The problem in BC is not that we cannot trust Gordon Campbell. (In fact, just assume that if his lips are moving, he’s lying: that’s a pretty safe assumption.) We can no longer trust government to do what governments are supposed to do, because they have become too much like the corporations who pay for the elections of our political leaders. That’s all of them. Carol James is assiduous in her wooing of the same constituency: she thinks that to get elected she has to move the NDP to the “centre”. The same route that was advocated (disastrously) by Blair and Brown in Britain – and Rafe Mair here, by the way. Both the NDP and the so called “BC Liberal Party” want to represent the corporate agenda – the agenda espoused by the elite. The one that says there has to be less government – except when it comes to defence or “law ‘n’ order” (both being highly profitable). The one that says there must be economic growth – despite the fact that it is clear as can be that exponential growth cannot continue on a finite planet. The one that still spouts the “trickle down” theory – which has been totally disproved. The one that opposes government subsidies – except for those that directly feed into the pockets of the big corporations.
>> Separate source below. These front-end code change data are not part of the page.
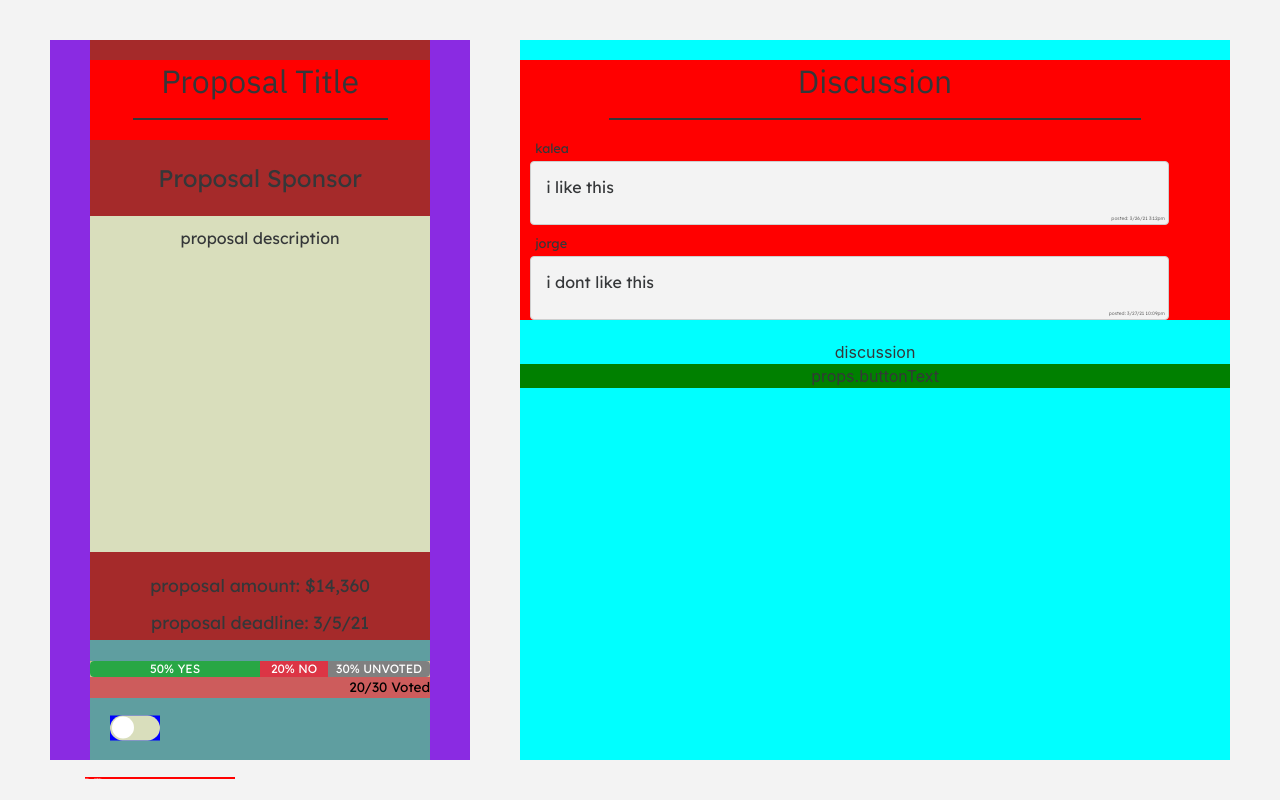
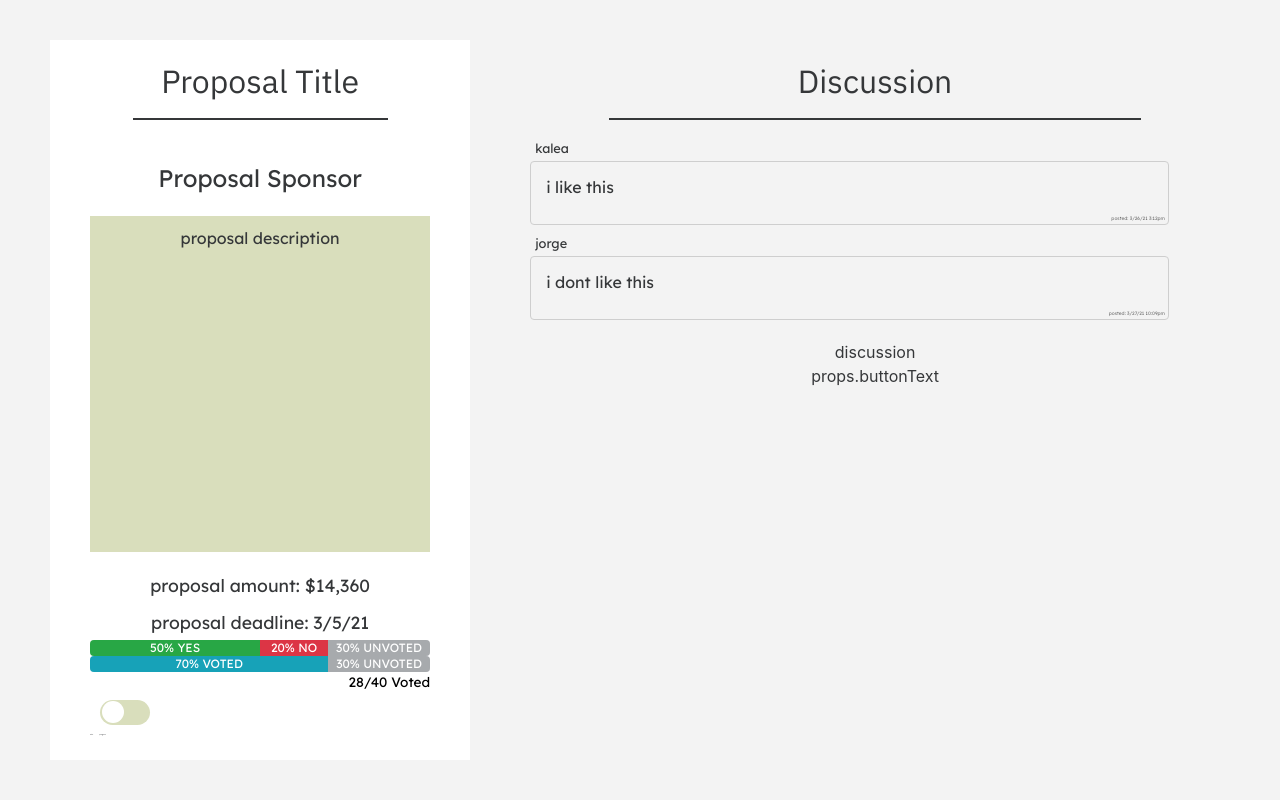
Before and after one commit to codebase-berkeley/tgif-voting-portal, a React (Create React App) app in the folder client/: page / in a window 1280 px wide. Built offline with nearby package versions, Linux system fonts and the light colour scheme.

Commit message:
Hooked up toggle button to switch between rendering voting buttons and rendering progress bars for admins

```diff
--- a/client/src/pages/proposalDetails/ProposalButton.css
+++ b/client/src/pages/proposalDetails/ProposalButton.css
@@ -1,3 +1,3 @@
 .proposalButton {
-    background: green;
+    /* background: green; */
 }
--- a/client/src/pages/proposalDetails/ProposalDetails.css
+++ b/client/src/pages/proposalDetails/ProposalDetails.css
@@ -11,7 +11,7 @@
 
 .proposalLeft{
     background-color: white;
-    background-color: blueviolet;
+    /* background-color: blueviolet; */
     width: 35%;
     height: 90%;
     bottom: 10px;
@@ -25,7 +25,7 @@
 }
 
 .proposalSummary{
-    background-color: brown;
+    /* background-color: brown; */
     height: 100%;
     width: 100%;
     display: flex;
@@ -55,7 +55,7 @@
 }
 
 .proposalTitle{
-    background: red;
+    /* background-color: red; */
     width: 100%;
     font: 2em 'IBM Plex Sans', sans-serif;
     color: var(--black);
@@ -91,10 +91,10 @@
 }
 
 .proposalDescription {
+    background: var(--mutedGreen);
     color: var(--black);
     height: 100%;
     width: 100%;
-    background: var(--mutedGreen);
     font-family: 'Lexend Deca', sans-serif;
     padding: 10px;
     margin: 20px 0px 20px 0px;
@@ -102,19 +102,10 @@
 }
 
 .proposalConditional {
-    background-color: cadetblue;
+    /* background-color: cadetblue; */
     width: 100%;
     display: flex;
     flex-direction: column;
-    align-items: center;
-}
-
-.progressBarsFrame {
-    background-color: burlywood;
-    color: black;
-    width: 100%;
-    font-family: 'Lexend Deca', sans-serif;
-    position: relative;
 }
 
 .progressBarYesNoUnvoted {
@@ -122,7 +113,7 @@
 }
 
 .amountVotedLabel {
-    background-color: indianred;
+    /* background-color: indianred; */
     text-align: right;
     font-size: 0.85em;
     /* position: relative;
@@ -131,11 +122,11 @@
 }
 
 .bg-customProgressBarUnvoted {
-    background-color: gray!important;
+    background: #a7aaad!important;
 }
 
 .discussion{
-    background-color: aqua;
+    /* background-color: aqua; */
     width: 60%;
     height: 90%;
     bottom: 10px;
@@ -144,12 +135,39 @@
     color: var(--black);
 }
 
-.discussionTitle{
-    background: red;
+.discussionTitle {
+    /* background-color: red; */
     width: 100%;
     font: 2em 'IBM Plex Sans', sans-serif;
     color: var(--black);
     margin: 20px 0px 20px 0px;
+}
+
+.adminToggleView {
+    height: 100%;
+    width: 100%;
+}
+
+.progressFrame {
+    /* background-color: burlywood; */
+    color: black;
+    font-family: 'Lexend Deca', sans-serif;
+    position: relative;
+}
+
+.adminVotingButtonsFrame {
+    /* background-color: chartreuse; */
+    display: flex;
+    align-items: center;
+    justify-content: center;
+}
+
+.switchFrame {
+    /* background-color: darkorange; */
+    display: flex;
+    flex-direction: column;
+    width: 100%;
+    height: 100%;
 }
 
 /* .switchContainer {
@@ -157,16 +175,17 @@
     width: 500px;
     height: 100px;
 } */
-.labels {
+
+.toggleLabels {
+    /* background-color: red; */
     display: flex;
-    position: relative;
+    /* position: relative; */
     width: 150px;
     /* height: 30px; */
     right: 100px;
     bottom: 3000px;
-    background: red;
     /* font: 10px; */
-    color: white;
+    color: var(--black);
     top: 40px;
 }
 .toggleLeft {
@@ -182,22 +201,20 @@
     font-size: 0.1em;
 }
 
-.switch {
-    background: blue;
+.toggleContainer {
+    /* background-color: blue; */
     position: relative;
-    right: 100px;
-    top: 30px;
+    top: 0px;
+    left: 10px;
     /* background-color: indigo; */
     position: relative;
     display: inline-block;
     width: 50px;
     height: 25px;
-    transform: translate(-50%, -50%);
   }
 
-  input {
-    position: absolute;
-    /* background: red; */
+ .propDetailsToggle {
+    position: relative;
     width: 100%;
     cursor: pointer;
     outline: none;
--- a/client/src/pages/proposalDetails/ProposalDetails.js
+++ b/client/src/pages/proposalDetails/ProposalDetails.js
@@ -2,16 +2,17 @@ import './ProposalDetails.css';
 import ProgressBar from 'react-bootstrap/ProgressBar';
 import DiscussionPost from './DiscussionPost.js';
 import ProposalButton from './ProposalButton.js';
+import React, { useState } from 'react';
 
 var IS_ADMIN = true;
 var DEADLINE = '3/5/21';
 var AMOUNT = 14360;
 
-var TOTAL_MEMBERS = 60;
-var AMOUNT_VOTED = 84;
+var TOTAL_MEMBERS = 40;
+var AMOUNT_VOTED = 28;
 var PERCENT_YES = 50;
 var PERCENT_NO = 20;
-var PERCENT_UNVOTED = 30;
+var PERCENT_UNVOTED = (TOTAL_MEMBERS - AMOUNT_VOTED) / TOTAL_MEMBERS * 100;
 
 var DUMMY_USER1 = 'kalea';
 var DUMMY_USER2 = 'jorge';
@@ -38,46 +39,74 @@ function amountToDollarString(amount) {
 }
 
 function ConditionalProposalRender(isAdmin) {
-  if (isAdmin) {
+
+  var VOTE_VALUE = false;
+  var PROGRESS_VALUE = !VOTE_VALUE;
+
+  function checkboxTest() {
+    // var toggle = document.getElementById("propDetailsToggle");
+    // if (toggle.checked) {
+    //   console.log("show me progress bars");
+    // } else {
+    //   console.log("show me voting buttons");
+    // }
+  }
+
+  const [showProgress, setToggleView] = useState(VOTE_VALUE);
+  const toggle =
+                <div className="switchFrame">
+                          <label class="toggleContainer">
+                            <input type="checkbox" name="adminView" id="propDetailsToggle" value="true" onClick={() => setToggleView(!showProgress)}/>
+                            <span class="slider round"></span>
+                          </label>
+                          <div className="toggleLabels">
+                            <div className="toggleLeft">vote&nbsp;&nbsp;&nbsp;&nbsp;&nbsp;&nbsp;&nbsp;&nbsp;&nbsp;&nbsp;&nbsp;&nbsp;&nbsp;&nbsp;</div>
+                            <div className="toggleRight">progress</div>
+                          </div>
+                </div>;
+
+    /* Returns progress bars if admin toggle is set to "progress" and
+    admin voting buttons if set to "vote" */
+    function ToggleComponents(showProgress) {
+      if (showProgress == VOTE_VALUE) {
         return (
-      <div className='progressBarsFrame'>
+          <div className='progressFrame adminToggleView'>
             <ProgressBar className='progressBarYesNoUnvoted'>
               <ProgressBar className='progressBarPercentYes' variant='success' now={PERCENT_YES} label={`${PERCENT_YES}% YES`} key={1}/>
               <ProgressBar className='progressBarPercentNo' variant='danger' now={PERCENT_NO} label={`${PERCENT_NO}% NO`} key={2}/>
               <ProgressBar className='progressBarPercentUnvoted' variant='customProgressBarUnvoted' now={PERCENT_UNVOTED} label={`${PERCENT_UNVOTED}% UNVOTED`} key={3}/>
             </ProgressBar>
+
+            <ProgressBar className="progressBarPercentVotedUnvoted">
+              <ProgressBar className='progressBarPercentVoted' variant='info' now={PERCENT_YES + PERCENT_NO} label={`${PERCENT_YES + PERCENT_NO}% VOTED`} key={1}/>
+              <ProgressBar className='progressBarPercentUnvoted2' variant='customProgressBarUnvoted' now={PERCENT_UNVOTED} label={`${PERCENT_UNVOTED}% UNVOTED`} key={2}/>
+            </ProgressBar>
             <div className='amountVotedLabel'>
-          20/30 Voted
+              {`${AMOUNT_VOTED}/${TOTAL_MEMBERS} Voted`}
             </div>
           </div>);
       } else {
-    return <div>voting buttons</div>;
+        return (
+          <div className='adminVotingButtonsFrame adminToggleView'>
+            admin voting buttons
+          </div>
+        );
       }
     }
 
-/** we need this to set a global var? with useState? */
-function ConditionalToggleRender(isAdmin) {
+  /* Returned html for ConditionalProposalRender */
   if (isAdmin) {
     return (
-      // <div className="toggle">
-      //   <input type="checkbox" />
-      //   <div className="circle"></div>
-      //   <div className="toggleLeft">vote</div> <div className="toggleRight">progress</div>
-      // </div>
-        <div className="switch_container">
-
-          <label class="switch">
-            <input type="checkbox" name= "" id=""/>
-            <span class="slider round"></span>
-          </label>
-
-          <div className="labels">
-            <div className="toggleLeft">vote&nbsp;&nbsp;&nbsp;&nbsp;&nbsp;&nbsp;&nbsp;&nbsp;&nbsp;&nbsp;&nbsp;&nbsp;&nbsp;&nbsp;</div>
-            <div className="toggleRight">progress</div>
+      <div className='proposalConditional'>
+        {ToggleComponents(showProgress)}
+        {toggle}
       </div>
-
-        </div>
-    )
+    );
+  } else {
+      return (
+        <div className='proposalConditional'>
+          non-admin voting buttons
+        </div>);
   }
 }
 
@@ -95,10 +124,7 @@ function ProposalDetails() {
           <div className="proposalAmount"> proposal amount: {`$${amountToDollarString(AMOUNT)}`}</div>
           <div className="proposalDeadline"> proposal deadline: {DEADLINE} </div>
         </div>
-          <div className='proposalConditional'>
         {ConditionalProposalRender(IS_ADMIN)}
-            {ConditionalToggleRender(IS_ADMIN)}
-          </div>
       </div>
       <div className="discussion">
       <div className="discussionTitle">
```
Lines whose indentation alone changed are shown as unchanged.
In that context it seems to me to be a minor issue that the Sea to Sky may or may not have a “shadow toll”. I think that it does, but it does not alarm me at all that the present government denies it. They also say that the expansion of the freeway will solve traffic congestion, that the Gateway programme is essential to the health of BC and that using property tax to pay for transit is a good wheeze. I could sit here typing out a longer list of wrong headed policies in every portfolio. I think you get the point.

After I finished writing this, I went back to reading other things and came across the video below. I learned early on in my campaigning against the SFPR that you should never, ever try to speak at a meeting after Corky Evans. We do not share the same background, or the same party political platform. But he is a great speaker and I think this is well worth your time

Written by Stephen Rees

November 22, 2010 at 11:59 am

Posted in politics, Transportation

Tagged with